Revision comparison data
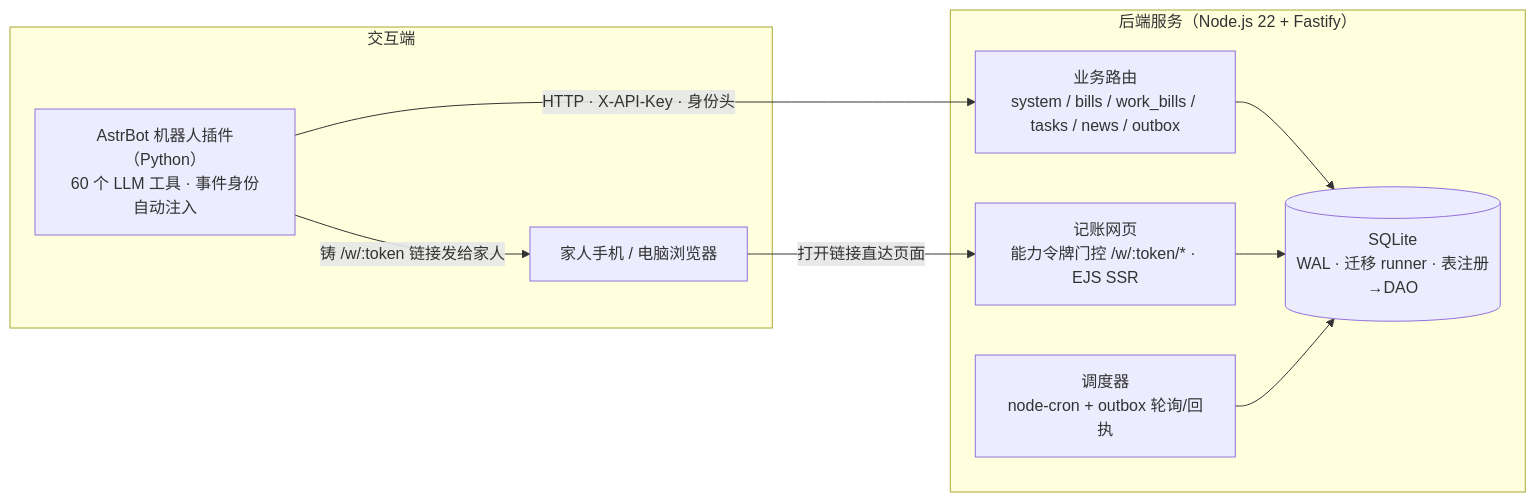
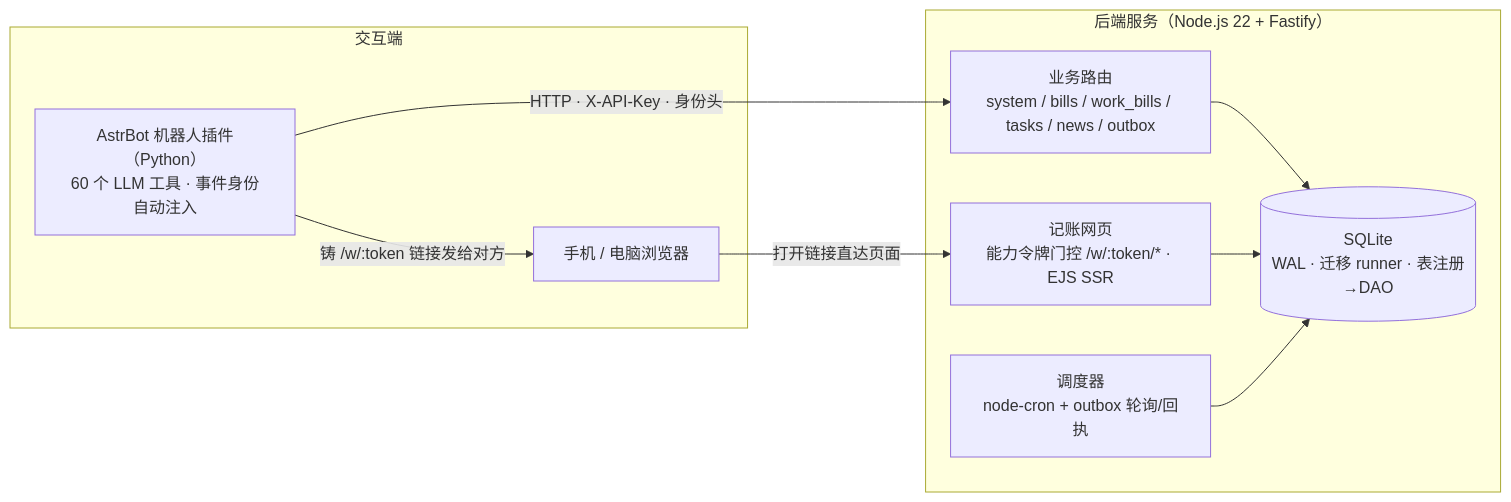
Before and after one commit to sonyua505-coder/family-assistant: the diagram in README.md, drawn with Mermaid. The commit also changed other lines of this file and 5 other files, not shown here.

````diff
--- a/README.md
+++ b/README.md
@@ -35,20 +33,20 @@
 ```mermaid
 flowchart LR
     subgraph 端["交互端"]
         BOT["AstrBot 机器人插件（Python）<br/>60 个 LLM 工具 · 事件身份自动注入"]
-        FAM["家人手机 / 电脑浏览器"]
+        FAM["手机 / 电脑浏览器"]
     end
     subgraph 服务["后端服务（Node.js 22 + Fastify）"]
         API["业务路由<br/>system / bills / work_bills / tasks / news / outbox"]
         WEB["记账网页<br/>能力令牌门控 /w/:token/* · EJS SSR"]
         SCH["调度器<br/>node-cron + outbox 轮询/回执"]
         DB[("SQLite<br/>WAL · 迁移 runner · 表注册→DAO")]
         API --> DB
         WEB --> DB
         SCH --> DB
     end
 
     BOT -- "HTTP · X-API-Key · 身份头" --> API
-    BOT -- "铸 /w/:token 链接发给家人" --> FAM
+    BOT -- "铸 /w/:token 链接发给对方" --> FAM
     FAM -- "打开链接直达页面" --> WEB
 ```
````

== Task instructions ==
Because pictures are not wanted, give every entry above again exactly without them.

== Answer box ==
Before and after one commit to sonyua505-coder/family-assistant: the diagram in README.md, drawn with Mermaid. The commit also changed other lines of this file and 5 other files, not shown here.

````diff
--- a/README.md
+++ b/README.md
@@ -35,20 +33,20 @@
 ```mermaid
 flowchart LR
     subgraph 端["交互端"]
         BOT["AstrBot 机器人插件（Python）<br/>60 个 LLM 工具 · 事件身份自动注入"]
-        FAM["家人手机 / 电脑浏览器"]
+        FAM["手机 / 电脑浏览器"]
     end
     subgraph 服务["后端服务（Node.js 22 + Fastify）"]
         API["业务路由<br/>system / bills / work_bills / tasks / news / outbox"]
         WEB["记账网页<br/>能力令牌门控 /w/:token/* · EJS SSR"]
         SCH["调度器<br/>node-cron + outbox 轮询/回执"]
         DB[("SQLite<br/>WAL · 迁移 runner · 表注册→DAO")]
         API --> DB
         WEB --> DB
         SCH --> DB
     end
 
     BOT -- "HTTP · X-API-Key · 身份头" --> API
-    BOT -- "铸 /w/:token 链接发给家人" --> FAM
+    BOT -- "铸 /w/:token 链接发给对方" --> FAM
     FAM -- "打开链接直达页面" --> WEB
 ```
````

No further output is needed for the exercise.